Facebook's Libra project must meet highest standards in order to fight against money laundering and the possibility of using it for terrorist financing if the goal is to be launched, a U.S senior Treasury Department official said.
U.S. Undersecretary of Terrorism and Financial Intelligence, Sigal Mandelker, told reporters in the Swiss capital that any cryptocurrency project, including Libra, based in Geneva, operating throughout the United States or large parts of it, must meet American regulatory standards.
This was after her meeting with Swiss government officials and representatives from the Bank for International Settlements and other international financial bodies, discussing cryptocurrencies, where one of the main topics of discussed was Facebook’s Libra currency and how the currency must meet the regulations.
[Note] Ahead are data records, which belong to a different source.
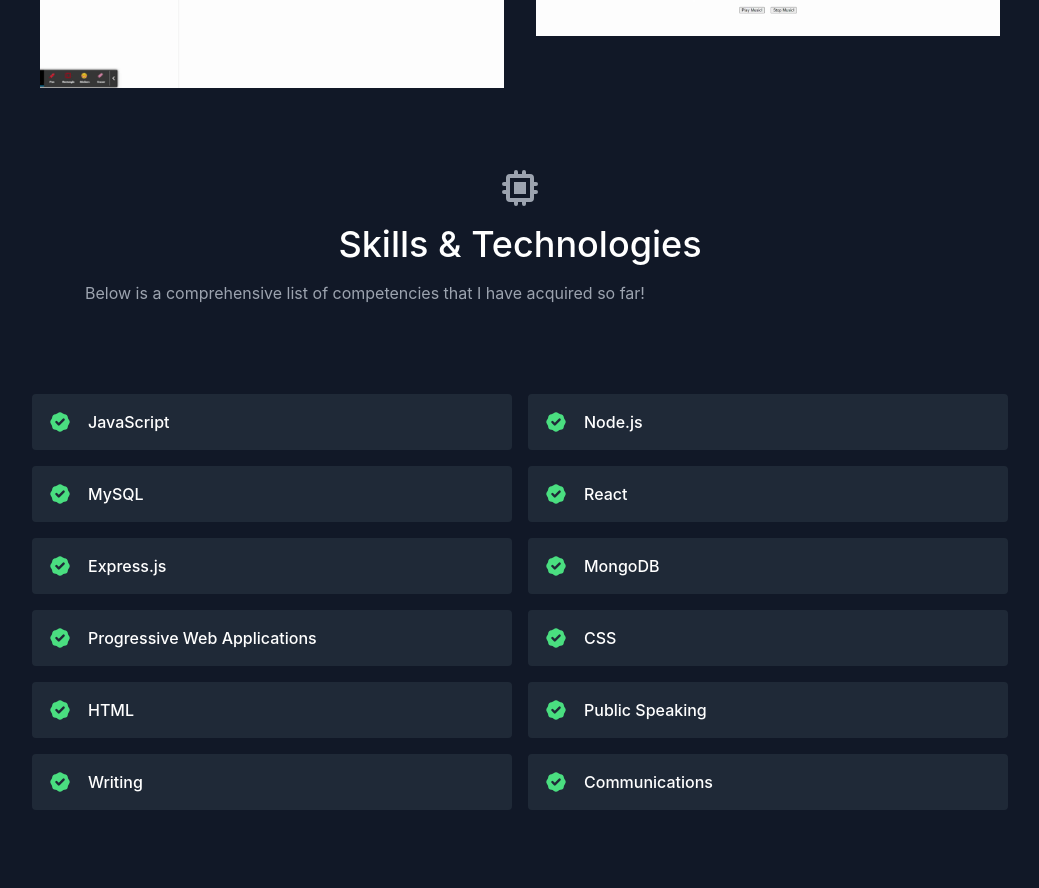
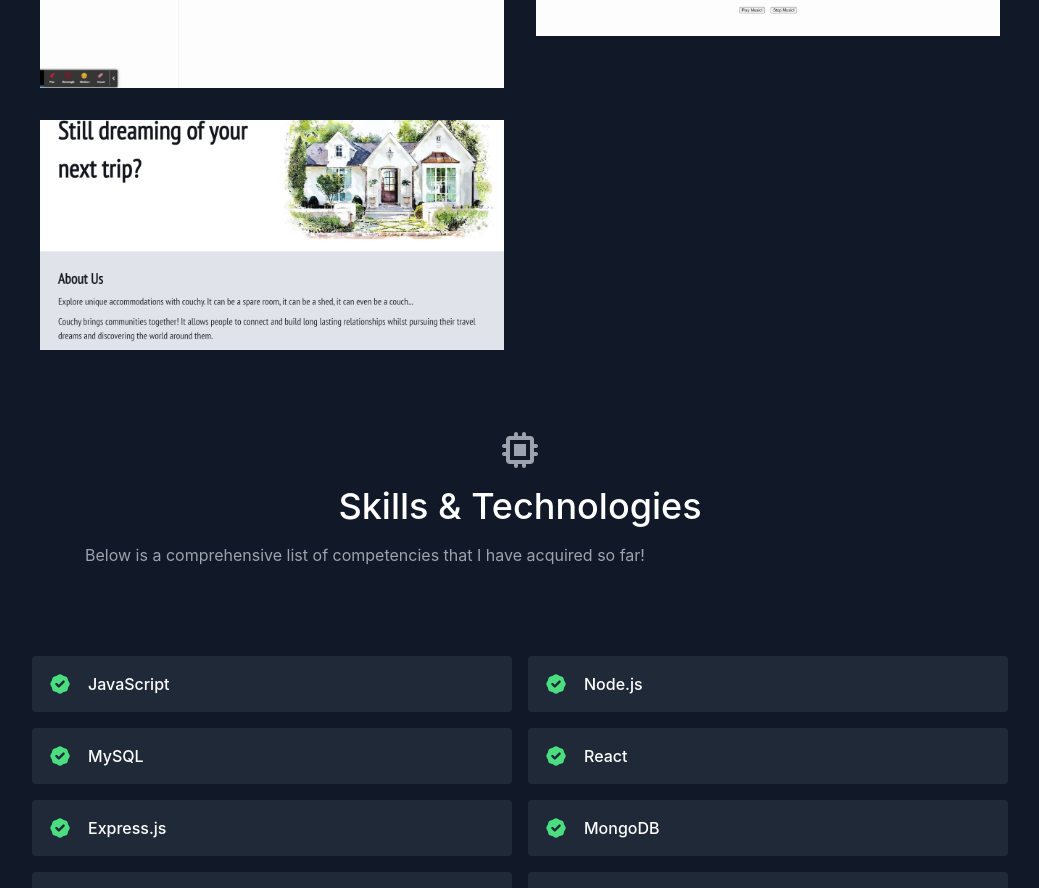
Before and after one commit to DanielCurrier/dan-currier-react-portfolio, a React (Create React App) app: page / in a window 1280 px wide. Shown: the part 1470-2358 px from the top of the page, without its empty margins (120-1159 px from the left). Built offline with nearby package versions, Linux system fonts and the light colour scheme.

Commit message:
new project added!

```diff
--- a/src/data.js
+++ b/src/data.js
@@ -27,6 +27,13 @@ export const projects = [
         image: require("./images/snake-game.gif"),
         link: "https://lorddanklin.github.io/snake-game/",
     },
+    {
+        title: "Couchy",
+        subtitle: "Final Bootcamp Project",
+        description: "A travel accomaodation website that provides listings from the unlikliest of places. Where's my couch?",
+        image: require("./images/couchy.png"),
+        link: "https://the-real-couchy.herokuapp.com/",
+    }
 ]
 
 export const skills = ["JavaScript", "Node.js", "MySQL", "React", "Express.js", "MongoDB", "Progressive Web Applications", "CSS", "HTML", "Public Speaking", "Writing", "Communications"];
```
Also changed, not shown: src/images/couchy.png (added).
While the cryptocurrency industry has paid a major attention to the development of core technology, much of them have not paid much attention to ensuring that the build networks do not be used by terrorists or any other illegal act, she stressed.
Mandelker said she will meet with Switzerland FINMA market finance supervisor, in order to discuss the guarantees that must be taken to prevent acts such as money laundering besides or any other violation to U.S. standards.
In August, FINMA granted Switzerland's first banking and securities licenses to blockchain providers and previously had set up a cryptocurrency center called Crypto Valley.
She said the Libra project was still in the early stages of thinking through steps to prevent such crimes, adding that Swiss officials had similar views.
As of 11:06 GMT, the Bitcoin fell 1.74 percent at $10,092. Ethereum was
down by one percent at $80, while Ripple decreased by 2.22 percent at $0.26,
and the only cryptocurrency who recover some of its losses was Litecoin with
0.07 percent up at $71.